THE TASK:
The reply should consist of the full listing, written out exactly.

EXTRACTED INFORMATION:
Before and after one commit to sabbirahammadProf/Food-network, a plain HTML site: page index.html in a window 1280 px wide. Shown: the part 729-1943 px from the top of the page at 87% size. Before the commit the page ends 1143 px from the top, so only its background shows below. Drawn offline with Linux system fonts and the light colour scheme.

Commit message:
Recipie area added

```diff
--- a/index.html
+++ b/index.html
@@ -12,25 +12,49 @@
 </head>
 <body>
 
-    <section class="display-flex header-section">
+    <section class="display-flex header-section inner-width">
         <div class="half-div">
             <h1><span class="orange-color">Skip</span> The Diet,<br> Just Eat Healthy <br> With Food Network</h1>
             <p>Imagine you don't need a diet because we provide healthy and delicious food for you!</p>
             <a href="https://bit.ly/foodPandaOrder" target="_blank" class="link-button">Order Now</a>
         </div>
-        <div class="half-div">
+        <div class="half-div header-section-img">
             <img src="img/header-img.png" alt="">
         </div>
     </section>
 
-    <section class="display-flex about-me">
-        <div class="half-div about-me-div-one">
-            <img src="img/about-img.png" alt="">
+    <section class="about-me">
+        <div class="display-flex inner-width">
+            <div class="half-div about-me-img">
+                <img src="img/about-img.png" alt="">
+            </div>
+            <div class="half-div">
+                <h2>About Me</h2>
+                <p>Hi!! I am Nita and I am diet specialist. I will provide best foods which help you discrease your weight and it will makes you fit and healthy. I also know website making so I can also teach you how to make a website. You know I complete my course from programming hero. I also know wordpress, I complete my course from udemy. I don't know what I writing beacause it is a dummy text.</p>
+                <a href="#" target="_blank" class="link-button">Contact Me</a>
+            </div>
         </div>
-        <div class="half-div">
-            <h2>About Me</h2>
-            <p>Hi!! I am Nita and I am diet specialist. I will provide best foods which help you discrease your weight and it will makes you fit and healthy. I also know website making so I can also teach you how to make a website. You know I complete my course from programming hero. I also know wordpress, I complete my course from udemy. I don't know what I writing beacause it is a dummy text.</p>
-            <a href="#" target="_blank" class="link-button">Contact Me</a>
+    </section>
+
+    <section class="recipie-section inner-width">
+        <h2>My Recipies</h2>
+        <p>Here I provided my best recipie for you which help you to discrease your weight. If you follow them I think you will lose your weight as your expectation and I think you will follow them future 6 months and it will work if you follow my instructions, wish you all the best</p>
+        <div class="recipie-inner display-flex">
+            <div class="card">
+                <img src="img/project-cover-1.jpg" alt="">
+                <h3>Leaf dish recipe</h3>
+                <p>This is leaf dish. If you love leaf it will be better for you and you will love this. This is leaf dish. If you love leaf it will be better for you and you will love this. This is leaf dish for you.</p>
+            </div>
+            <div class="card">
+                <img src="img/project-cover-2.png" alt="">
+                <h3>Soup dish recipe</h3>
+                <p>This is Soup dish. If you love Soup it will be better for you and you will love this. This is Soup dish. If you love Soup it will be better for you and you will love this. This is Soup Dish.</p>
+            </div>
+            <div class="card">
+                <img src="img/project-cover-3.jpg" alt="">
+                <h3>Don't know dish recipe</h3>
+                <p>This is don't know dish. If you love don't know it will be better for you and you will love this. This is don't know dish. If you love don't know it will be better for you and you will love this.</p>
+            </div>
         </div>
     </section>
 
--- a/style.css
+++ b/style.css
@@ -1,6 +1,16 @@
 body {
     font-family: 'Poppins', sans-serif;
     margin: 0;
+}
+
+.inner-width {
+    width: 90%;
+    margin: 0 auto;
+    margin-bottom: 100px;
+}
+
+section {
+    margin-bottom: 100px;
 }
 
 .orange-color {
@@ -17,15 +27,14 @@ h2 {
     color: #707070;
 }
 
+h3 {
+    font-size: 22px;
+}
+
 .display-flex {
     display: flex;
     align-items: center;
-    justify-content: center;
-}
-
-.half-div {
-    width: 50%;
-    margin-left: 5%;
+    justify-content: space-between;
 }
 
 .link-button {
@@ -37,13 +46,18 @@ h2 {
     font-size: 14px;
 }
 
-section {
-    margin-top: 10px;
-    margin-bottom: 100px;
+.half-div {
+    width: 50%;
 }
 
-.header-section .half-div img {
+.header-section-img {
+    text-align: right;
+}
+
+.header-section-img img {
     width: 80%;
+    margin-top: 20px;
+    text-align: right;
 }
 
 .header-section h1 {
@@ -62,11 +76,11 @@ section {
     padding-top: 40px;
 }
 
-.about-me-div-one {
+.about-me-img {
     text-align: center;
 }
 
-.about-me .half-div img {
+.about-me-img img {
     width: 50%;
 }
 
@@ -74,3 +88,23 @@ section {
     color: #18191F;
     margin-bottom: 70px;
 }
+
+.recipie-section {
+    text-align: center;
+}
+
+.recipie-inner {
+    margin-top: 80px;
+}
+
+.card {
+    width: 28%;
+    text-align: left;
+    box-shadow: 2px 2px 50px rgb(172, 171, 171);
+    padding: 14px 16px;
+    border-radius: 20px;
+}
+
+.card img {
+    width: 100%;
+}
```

RESPONSE AREA:
Before and after one commit to sabbirahammadProf/Food-network, a plain HTML site: page index.html in a window 1280 px wide. Shown: the part 729-1943 px from the top of the page at 87% size. Before the commit the page ends 1143 px from the top, so only its background shows below. Drawn offline with Linux system fonts and the light colour scheme.

Commit message:
Recipie area added

```diff
--- a/index.html
+++ b/index.html
@@ -12,25 +12,49 @@
 </head>
 <body>
 
-    <section class="display-flex header-section">
+    <section class="display-flex header-section inner-width">
         <div class="half-div">
             <h1><span class="orange-color">Skip</span> The Diet,<br> Just Eat Healthy <br> With Food Network</h1>
             <p>Imagine you don't need a diet because we provide healthy and delicious food for you!</p>
             <a href="https://bit.ly/foodPandaOrder" target="_blank" class="link-button">Order Now</a>
         </div>
-        <div class="half-div">
+        <div class="half-div header-section-img">
             <img src="img/header-img.png" alt="">
         </div>
     </section>
 
-    <section class="display-flex about-me">
-        <div class="half-div about-me-div-one">
-            <img src="img/about-img.png" alt="">
+    <section class="about-me">
+        <div class="display-flex inner-width">
+            <div class="half-div about-me-img">
+                <img src="img/about-img.png" alt="">
+            </div>
+            <div class="half-div">
+                <h2>About Me</h2>
+                <p>Hi!! I am Nita and I am diet specialist. I will provide best foods which help you discrease your weight and it will makes you fit and healthy. I also know website making so I can also teach you how to make a website. You know I complete my course from programming hero. I also know wordpress, I complete my course from udemy. I don't know what I writing beacause it is a dummy text.</p>
+                <a href="#" target="_blank" class="link-button">Contact Me</a>
+            </div>
         </div>
-        <div class="half-div">
-            <h2>About Me</h2>
-            <p>Hi!! I am Nita and I am diet specialist. I will provide best foods which help you discrease your weight and it will makes you fit and healthy. I also know website making so I can also teach you how to make a website. You know I complete my course from programming hero. I also know wordpress, I complete my course from udemy. I don't know what I writing beacause it is a dummy text.</p>
-            <a href="#" target="_blank" class="link-button">Contact Me</a>
+    </section>
+
+    <section class="recipie-section inner-width">
+        <h2>My Recipies</h2>
+        <p>Here I provided my best recipie for you which help you to discrease your weight. If you follow them I think you will lose your weight as your expectation and I think you will follow them future 6 months and it will work if you follow my instructions, wish you all the best</p>
+        <div class="recipie-inner display-flex">
+            <div class="card">
+                <img src="img/project-cover-1.jpg" alt="">
+                <h3>Leaf dish recipe</h3>
+                <p>This is leaf dish. If you love leaf it will be better for you and you will love this. This is leaf dish. If you love leaf it will be better for you and you will love this. This is leaf dish for you.</p>
+            </div>
+            <div class="card">
+                <img src="img/project-cover-2.png" alt="">
+                <h3>Soup dish recipe</h3>
+                <p>This is Soup dish. If you love Soup it will be better for you and you will love this. This is Soup dish. If you love Soup it will be better for you and you will love this. This is Soup Dish.</p>
+            </div>
+            <div class="card">
+                <img src="img/project-cover-3.jpg" alt="">
+                <h3>Don't know dish recipe</h3>
+                <p>This is don't know dish. If you love don't know it will be better for you and you will love this. This is don't know dish. If you love don't know it will be better for you and you will love this.</p>
+            </div>
         </div>
     </section>
 
--- a/style.css
+++ b/style.css
@@ -1,6 +1,16 @@
 body {
     font-family: 'Poppins', sans-serif;
     margin: 0;
+}
+
+.inner-width {
+    width: 90%;
+    margin: 0 auto;
+    margin-bottom: 100px;
+}
+
+section {
+    margin-bottom: 100px;
 }
 
 .orange-color {
@@ -17,15 +27,14 @@ h2 {
     color: #707070;
 }
 
+h3 {
+    font-size: 22px;
+}
+
 .display-flex {
     display: flex;
     align-items: center;
-    justify-content: center;
-}
-
-.half-div {
-    width: 50%;
-    margin-left: 5%;
+    justify-content: space-between;
 }
 
 .link-button {
@@ -37,13 +46,18 @@ h2 {
     font-size: 14px;
 }
 
-section {
-    margin-top: 10px;
-    margin-bottom: 100px;
+.half-div {
+    width: 50%;
 }
 
-.header-section .half-div img {
+.header-section-img {
+    text-align: right;
+}
+
+.header-section-img img {
     width: 80%;
+    margin-top: 20px;
+    text-align: right;
 }
 
 .header-section h1 {
@@ -62,11 +76,11 @@ section {
     padding-top: 40px;
 }
 
-.about-me-div-one {
+.about-me-img {
     text-align: center;
 }
 
-.about-me .half-div img {
+.about-me-img img {
     width: 50%;
 }
 
@@ -74,3 +88,23 @@ section {
     color: #18191F;
     margin-bottom: 70px;
 }
+
+.recipie-section {
+    text-align: center;
+}
+
+.recipie-inner {
+    margin-top: 80px;
+}
+
+.card {
+    width: 28%;
+    text-align: left;
+    box-shadow: 2px 2px 50px rgb(172, 171, 171);
+    padding: 14px 16px;
+    border-radius: 20px;
+}
+
+.card img {
+    width: 100%;
+}
```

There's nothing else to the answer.